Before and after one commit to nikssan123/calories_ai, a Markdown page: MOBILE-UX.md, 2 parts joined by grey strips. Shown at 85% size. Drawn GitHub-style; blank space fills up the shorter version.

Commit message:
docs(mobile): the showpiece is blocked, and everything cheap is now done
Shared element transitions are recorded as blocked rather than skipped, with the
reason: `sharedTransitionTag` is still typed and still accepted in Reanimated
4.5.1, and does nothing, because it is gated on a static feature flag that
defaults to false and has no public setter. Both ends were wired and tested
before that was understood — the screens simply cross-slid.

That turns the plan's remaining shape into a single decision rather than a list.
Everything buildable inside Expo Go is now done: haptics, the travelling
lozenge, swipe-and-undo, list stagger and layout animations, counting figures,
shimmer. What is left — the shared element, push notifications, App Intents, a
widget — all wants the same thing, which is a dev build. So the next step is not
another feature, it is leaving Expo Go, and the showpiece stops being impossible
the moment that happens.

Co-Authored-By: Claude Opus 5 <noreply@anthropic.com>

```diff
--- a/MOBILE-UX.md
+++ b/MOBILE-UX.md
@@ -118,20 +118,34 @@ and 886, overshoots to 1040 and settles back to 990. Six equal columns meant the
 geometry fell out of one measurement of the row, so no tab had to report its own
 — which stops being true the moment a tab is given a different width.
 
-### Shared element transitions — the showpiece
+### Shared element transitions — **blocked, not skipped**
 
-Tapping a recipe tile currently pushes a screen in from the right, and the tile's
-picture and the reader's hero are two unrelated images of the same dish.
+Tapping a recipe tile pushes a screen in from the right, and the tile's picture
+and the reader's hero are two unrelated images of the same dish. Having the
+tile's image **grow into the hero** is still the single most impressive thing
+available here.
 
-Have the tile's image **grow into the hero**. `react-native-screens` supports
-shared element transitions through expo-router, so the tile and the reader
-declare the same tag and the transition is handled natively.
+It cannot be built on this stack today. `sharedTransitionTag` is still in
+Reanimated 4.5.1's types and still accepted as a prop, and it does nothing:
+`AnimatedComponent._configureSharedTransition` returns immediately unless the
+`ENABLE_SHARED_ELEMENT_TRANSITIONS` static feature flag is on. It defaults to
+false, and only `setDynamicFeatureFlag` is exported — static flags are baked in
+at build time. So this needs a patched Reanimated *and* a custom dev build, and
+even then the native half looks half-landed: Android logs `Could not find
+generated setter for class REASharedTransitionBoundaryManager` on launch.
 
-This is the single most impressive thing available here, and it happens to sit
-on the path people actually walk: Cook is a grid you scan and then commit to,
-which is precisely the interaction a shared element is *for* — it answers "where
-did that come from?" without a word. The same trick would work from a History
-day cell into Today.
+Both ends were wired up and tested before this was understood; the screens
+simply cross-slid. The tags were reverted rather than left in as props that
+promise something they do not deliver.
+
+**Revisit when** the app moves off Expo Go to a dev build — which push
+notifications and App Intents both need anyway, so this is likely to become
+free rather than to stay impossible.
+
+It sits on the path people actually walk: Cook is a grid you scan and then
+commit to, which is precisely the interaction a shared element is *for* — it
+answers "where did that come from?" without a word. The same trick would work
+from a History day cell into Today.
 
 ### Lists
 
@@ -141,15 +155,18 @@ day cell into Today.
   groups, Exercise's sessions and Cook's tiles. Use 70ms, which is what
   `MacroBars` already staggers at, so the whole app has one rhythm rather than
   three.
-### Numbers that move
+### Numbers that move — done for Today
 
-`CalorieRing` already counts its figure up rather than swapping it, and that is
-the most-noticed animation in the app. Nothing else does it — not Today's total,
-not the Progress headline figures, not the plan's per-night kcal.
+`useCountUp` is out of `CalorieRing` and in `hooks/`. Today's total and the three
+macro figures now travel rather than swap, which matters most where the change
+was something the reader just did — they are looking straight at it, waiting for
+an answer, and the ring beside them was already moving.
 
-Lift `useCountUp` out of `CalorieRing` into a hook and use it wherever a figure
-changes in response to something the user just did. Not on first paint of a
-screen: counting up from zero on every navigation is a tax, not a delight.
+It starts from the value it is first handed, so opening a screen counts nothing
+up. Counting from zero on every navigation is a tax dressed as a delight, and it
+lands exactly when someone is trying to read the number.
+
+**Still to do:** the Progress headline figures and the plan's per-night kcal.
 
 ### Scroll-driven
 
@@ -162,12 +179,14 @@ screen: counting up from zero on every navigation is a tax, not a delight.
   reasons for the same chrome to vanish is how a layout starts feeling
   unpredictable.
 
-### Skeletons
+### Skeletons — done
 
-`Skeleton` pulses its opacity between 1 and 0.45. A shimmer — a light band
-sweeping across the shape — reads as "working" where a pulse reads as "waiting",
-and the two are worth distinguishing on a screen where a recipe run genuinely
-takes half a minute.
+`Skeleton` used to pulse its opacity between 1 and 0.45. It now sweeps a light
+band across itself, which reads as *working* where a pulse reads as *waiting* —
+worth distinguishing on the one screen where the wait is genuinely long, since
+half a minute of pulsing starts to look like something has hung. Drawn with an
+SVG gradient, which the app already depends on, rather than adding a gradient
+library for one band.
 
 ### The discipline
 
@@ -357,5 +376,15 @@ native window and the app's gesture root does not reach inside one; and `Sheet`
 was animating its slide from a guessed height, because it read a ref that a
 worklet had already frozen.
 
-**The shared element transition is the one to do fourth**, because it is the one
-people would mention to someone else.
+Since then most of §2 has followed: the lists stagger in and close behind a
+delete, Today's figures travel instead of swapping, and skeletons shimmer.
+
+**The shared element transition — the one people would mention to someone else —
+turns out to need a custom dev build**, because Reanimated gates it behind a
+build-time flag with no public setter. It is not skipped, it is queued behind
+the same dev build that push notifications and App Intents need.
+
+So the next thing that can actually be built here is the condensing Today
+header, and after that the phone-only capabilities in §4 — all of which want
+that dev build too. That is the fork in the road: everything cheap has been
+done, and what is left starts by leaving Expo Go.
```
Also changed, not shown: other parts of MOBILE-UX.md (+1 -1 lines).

---+---

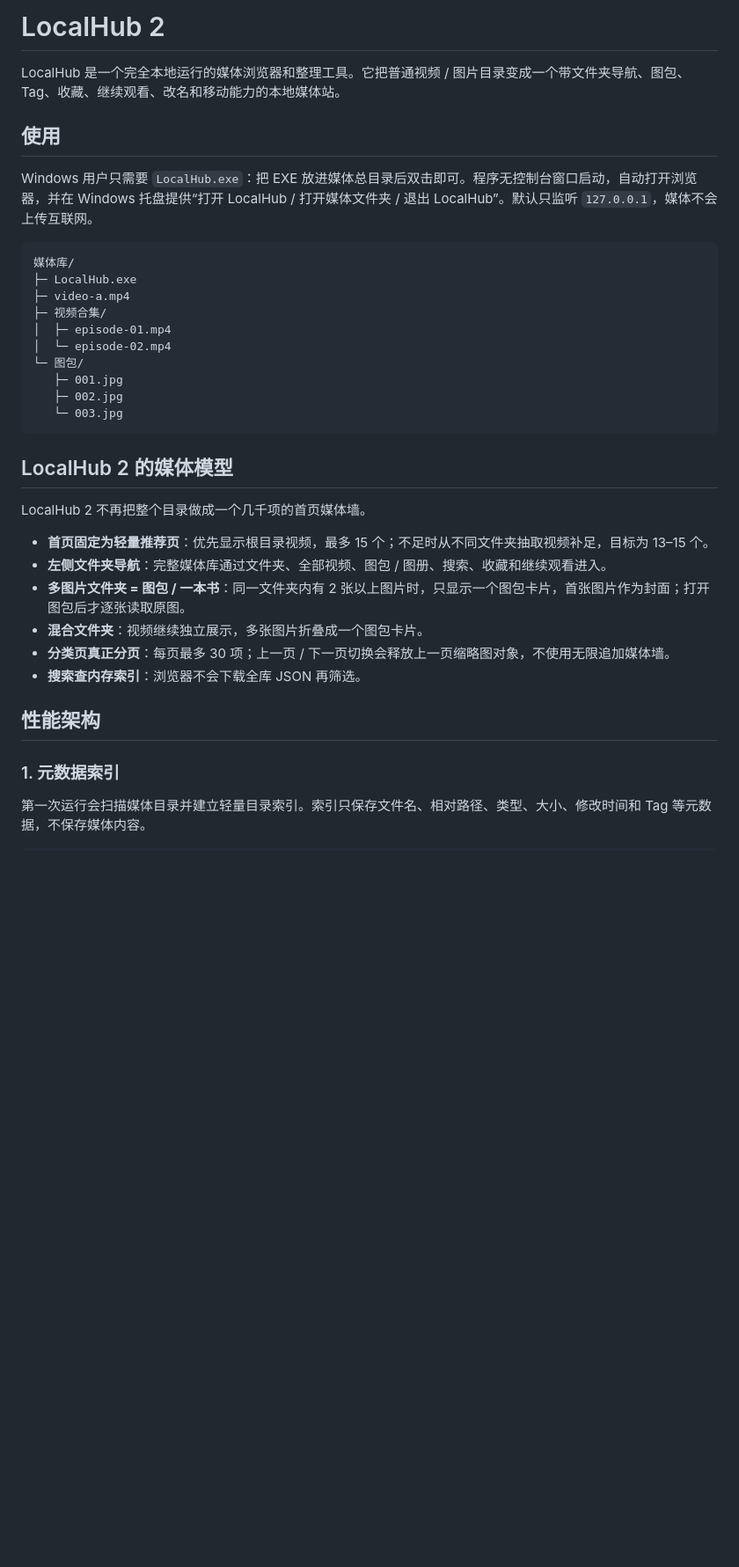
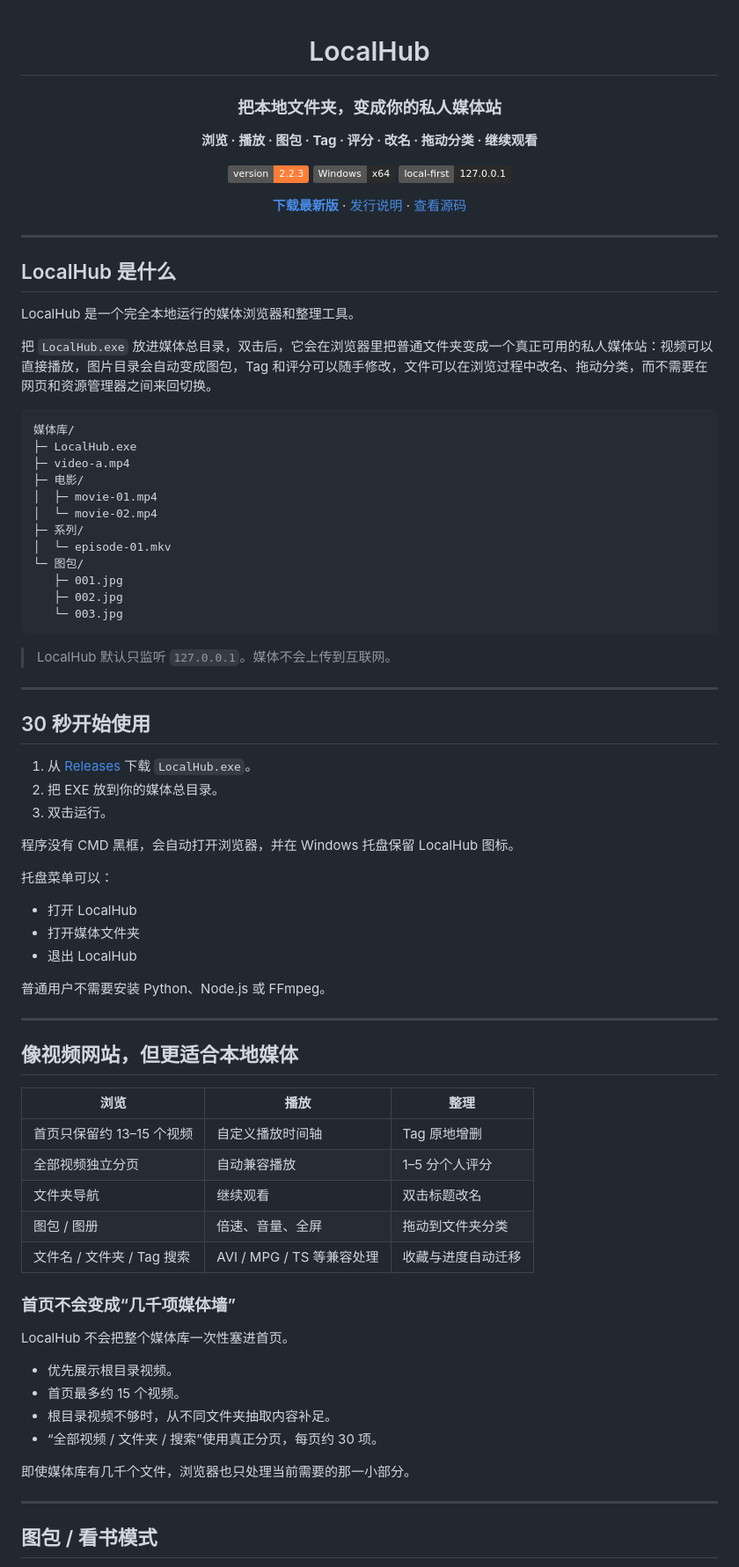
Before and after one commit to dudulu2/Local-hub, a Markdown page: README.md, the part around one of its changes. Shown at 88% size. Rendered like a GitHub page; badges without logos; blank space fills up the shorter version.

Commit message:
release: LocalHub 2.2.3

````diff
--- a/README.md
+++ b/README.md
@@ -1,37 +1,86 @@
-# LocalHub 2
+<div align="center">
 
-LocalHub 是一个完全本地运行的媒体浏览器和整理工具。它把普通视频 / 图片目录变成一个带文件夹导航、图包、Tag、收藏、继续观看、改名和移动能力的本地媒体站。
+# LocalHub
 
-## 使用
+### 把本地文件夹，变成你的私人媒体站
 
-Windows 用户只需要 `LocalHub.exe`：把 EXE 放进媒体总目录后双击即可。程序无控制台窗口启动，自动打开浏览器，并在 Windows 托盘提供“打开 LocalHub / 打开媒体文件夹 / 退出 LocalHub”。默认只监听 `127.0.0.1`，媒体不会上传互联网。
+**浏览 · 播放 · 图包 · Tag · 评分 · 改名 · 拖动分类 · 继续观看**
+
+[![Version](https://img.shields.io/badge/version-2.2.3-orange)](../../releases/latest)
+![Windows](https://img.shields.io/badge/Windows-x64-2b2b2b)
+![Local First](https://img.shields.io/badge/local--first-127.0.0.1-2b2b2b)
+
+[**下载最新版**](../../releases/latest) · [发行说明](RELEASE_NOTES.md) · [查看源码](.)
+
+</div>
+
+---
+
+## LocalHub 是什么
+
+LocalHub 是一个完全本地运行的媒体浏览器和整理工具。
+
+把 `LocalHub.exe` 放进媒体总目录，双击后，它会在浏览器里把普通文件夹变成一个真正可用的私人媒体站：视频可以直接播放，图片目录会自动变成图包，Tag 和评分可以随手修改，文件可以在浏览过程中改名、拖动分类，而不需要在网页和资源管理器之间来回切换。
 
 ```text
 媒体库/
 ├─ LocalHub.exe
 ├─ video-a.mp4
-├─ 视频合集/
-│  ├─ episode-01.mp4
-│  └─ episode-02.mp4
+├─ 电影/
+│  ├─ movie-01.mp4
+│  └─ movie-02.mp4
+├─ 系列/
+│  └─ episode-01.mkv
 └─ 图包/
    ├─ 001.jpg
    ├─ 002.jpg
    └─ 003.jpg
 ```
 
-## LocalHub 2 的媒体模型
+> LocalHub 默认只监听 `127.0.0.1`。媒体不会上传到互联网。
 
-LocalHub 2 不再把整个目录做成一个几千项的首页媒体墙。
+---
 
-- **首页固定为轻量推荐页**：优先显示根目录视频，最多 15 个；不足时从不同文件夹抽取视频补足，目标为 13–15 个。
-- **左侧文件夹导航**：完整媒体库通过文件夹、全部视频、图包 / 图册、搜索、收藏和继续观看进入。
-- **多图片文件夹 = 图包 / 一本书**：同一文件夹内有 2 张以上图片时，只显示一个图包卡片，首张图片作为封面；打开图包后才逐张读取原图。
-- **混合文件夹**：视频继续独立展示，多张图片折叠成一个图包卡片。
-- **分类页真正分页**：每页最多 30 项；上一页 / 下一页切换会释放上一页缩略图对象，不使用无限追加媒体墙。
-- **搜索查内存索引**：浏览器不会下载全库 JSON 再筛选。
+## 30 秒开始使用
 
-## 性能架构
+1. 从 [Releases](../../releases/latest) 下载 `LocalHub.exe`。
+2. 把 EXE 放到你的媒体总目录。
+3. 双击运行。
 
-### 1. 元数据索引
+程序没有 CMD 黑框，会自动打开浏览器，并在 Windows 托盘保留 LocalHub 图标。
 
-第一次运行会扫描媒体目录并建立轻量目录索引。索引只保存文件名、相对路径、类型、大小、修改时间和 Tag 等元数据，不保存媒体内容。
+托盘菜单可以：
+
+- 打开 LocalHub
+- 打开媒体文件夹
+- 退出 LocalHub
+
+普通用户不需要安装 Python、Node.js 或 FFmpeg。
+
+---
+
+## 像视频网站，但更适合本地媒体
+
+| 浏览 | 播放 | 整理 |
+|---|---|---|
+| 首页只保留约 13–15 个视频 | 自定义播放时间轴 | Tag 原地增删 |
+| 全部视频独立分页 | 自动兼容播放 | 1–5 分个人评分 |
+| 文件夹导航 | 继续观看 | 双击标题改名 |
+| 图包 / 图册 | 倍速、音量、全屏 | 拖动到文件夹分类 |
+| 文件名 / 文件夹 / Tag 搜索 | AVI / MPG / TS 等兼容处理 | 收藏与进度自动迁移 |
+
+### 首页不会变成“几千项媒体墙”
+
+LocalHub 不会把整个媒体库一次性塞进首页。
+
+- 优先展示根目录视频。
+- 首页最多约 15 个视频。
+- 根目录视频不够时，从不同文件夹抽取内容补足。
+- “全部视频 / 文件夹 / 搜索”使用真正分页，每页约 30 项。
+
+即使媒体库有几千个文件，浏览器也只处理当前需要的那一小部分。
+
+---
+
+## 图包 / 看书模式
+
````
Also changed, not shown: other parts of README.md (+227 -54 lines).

---+---

### Work required
Where a line of the material holds the word "into", copy that line.

### Answer to the exercise
That turns the plan's remaining shape into a single decision rather than a list.
+tile's image **grow into the hero** is still the single most impressive thing
-Have the tile's image **grow into the hero**. `react-native-screens` supports
-day cell into Today.
+from a History day cell into Today.
@@ -141,15 +155,18 @@ day cell into Today.
-Lift `useCountUp` out of `CalorieRing` into a hook and use it wherever a figure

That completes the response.